» **WORK REQUEST**
Should an entry contain an image, omit it and repeat the rest exactly.

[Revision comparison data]
+ + + +
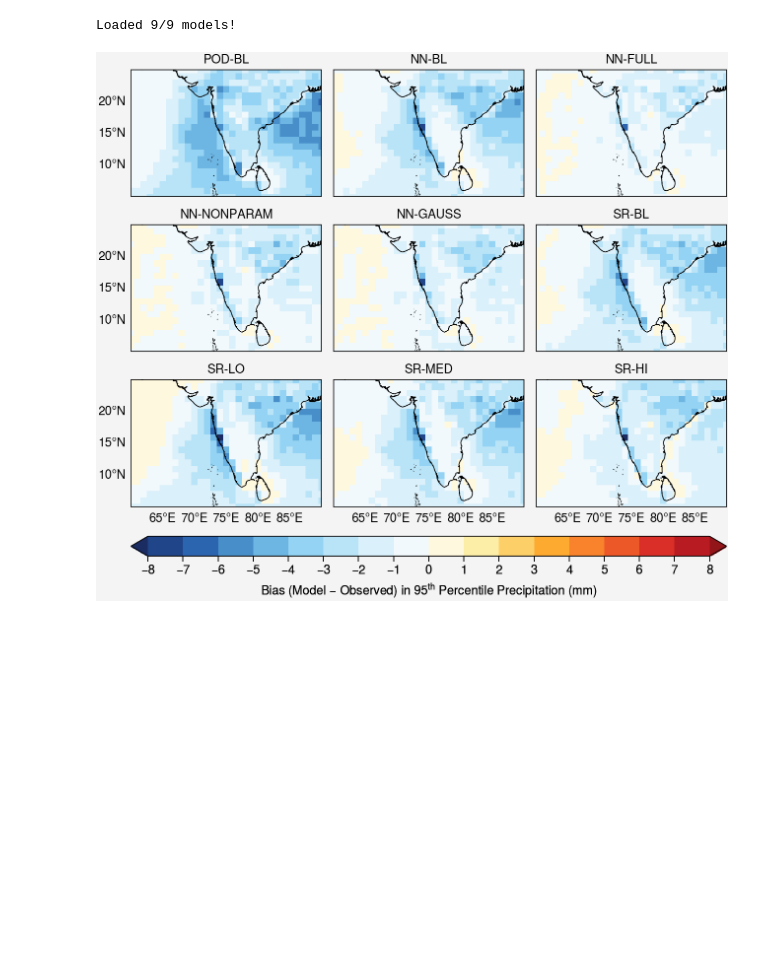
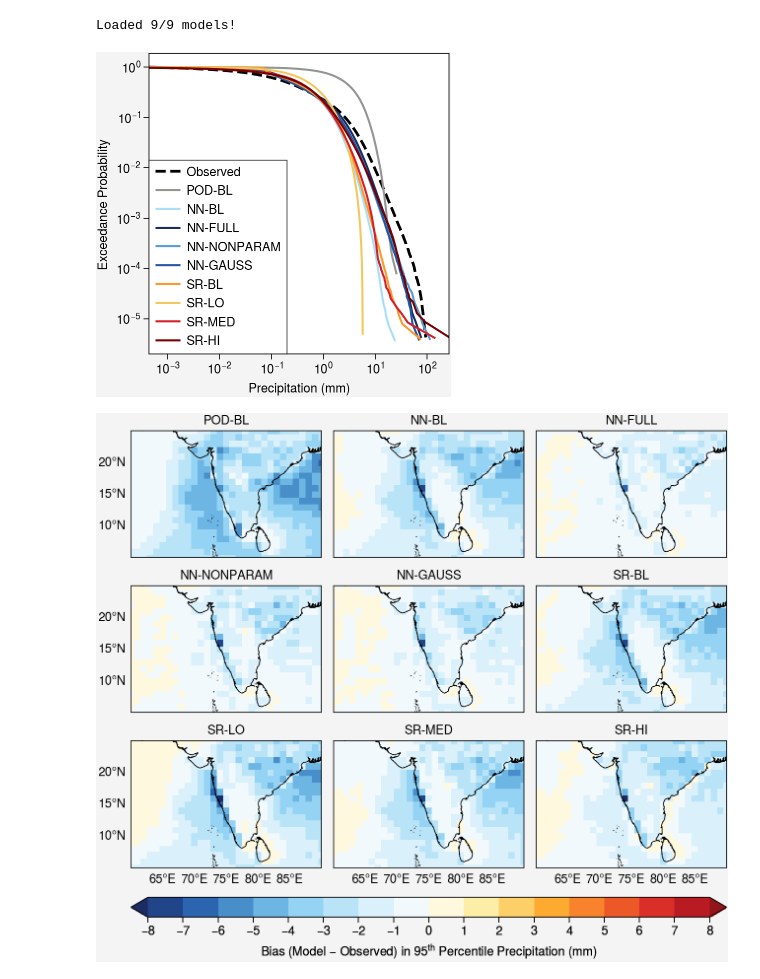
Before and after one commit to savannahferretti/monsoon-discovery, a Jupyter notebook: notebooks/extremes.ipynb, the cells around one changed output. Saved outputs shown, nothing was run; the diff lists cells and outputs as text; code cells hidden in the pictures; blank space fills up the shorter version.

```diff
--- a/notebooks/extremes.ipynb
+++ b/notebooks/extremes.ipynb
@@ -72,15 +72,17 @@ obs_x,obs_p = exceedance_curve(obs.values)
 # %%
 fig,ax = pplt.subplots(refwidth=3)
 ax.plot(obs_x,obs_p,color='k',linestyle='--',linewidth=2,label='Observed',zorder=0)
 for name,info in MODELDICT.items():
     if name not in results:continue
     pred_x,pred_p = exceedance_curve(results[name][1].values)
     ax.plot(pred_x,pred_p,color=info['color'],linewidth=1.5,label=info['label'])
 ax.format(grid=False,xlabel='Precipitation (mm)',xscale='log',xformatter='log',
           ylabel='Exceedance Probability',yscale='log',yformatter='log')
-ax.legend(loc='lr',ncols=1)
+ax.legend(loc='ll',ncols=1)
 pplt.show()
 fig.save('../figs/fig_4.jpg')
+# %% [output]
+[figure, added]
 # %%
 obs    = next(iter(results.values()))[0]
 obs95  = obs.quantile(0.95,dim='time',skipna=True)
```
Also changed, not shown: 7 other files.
+ + + +
» **ANSWER SECTION**
Before and after one commit to savannahferretti/monsoon-discovery, a Jupyter notebook: notebooks/extremes.ipynb, the cells around one changed output. Saved outputs shown, nothing was run; the diff lists cells and outputs as text; code cells hidden in the pictures; blank space fills up the shorter version.

```diff
--- a/notebooks/extremes.ipynb
+++ b/notebooks/extremes.ipynb
@@ -72,15 +72,17 @@ obs_x,obs_p = exceedance_curve(obs.values)
 # %%
 fig,ax = pplt.subplots(refwidth=3)
 ax.plot(obs_x,obs_p,color='k',linestyle='--',linewidth=2,label='Observed',zorder=0)
 for name,info in MODELDICT.items():
     if name not in results:continue
     pred_x,pred_p = exceedance_curve(results[name][1].values)
     ax.plot(pred_x,pred_p,color=info['color'],linewidth=1.5,label=info['label'])
 ax.format(grid=False,xlabel='Precipitation (mm)',xscale='log',xformatter='log',
           ylabel='Exceedance Probability',yscale='log',yformatter='log')
-ax.legend(loc='lr',ncols=1)
+ax.legend(loc='ll',ncols=1)
 pplt.show()
 fig.save('../figs/fig_4.jpg')
+# %% [output]
+[figure, added]
 # %%
 obs    = next(iter(results.values()))[0]
 obs95  = obs.quantile(0.95,dim='time',skipna=True)
```
Also changed, not shown: 7 other files.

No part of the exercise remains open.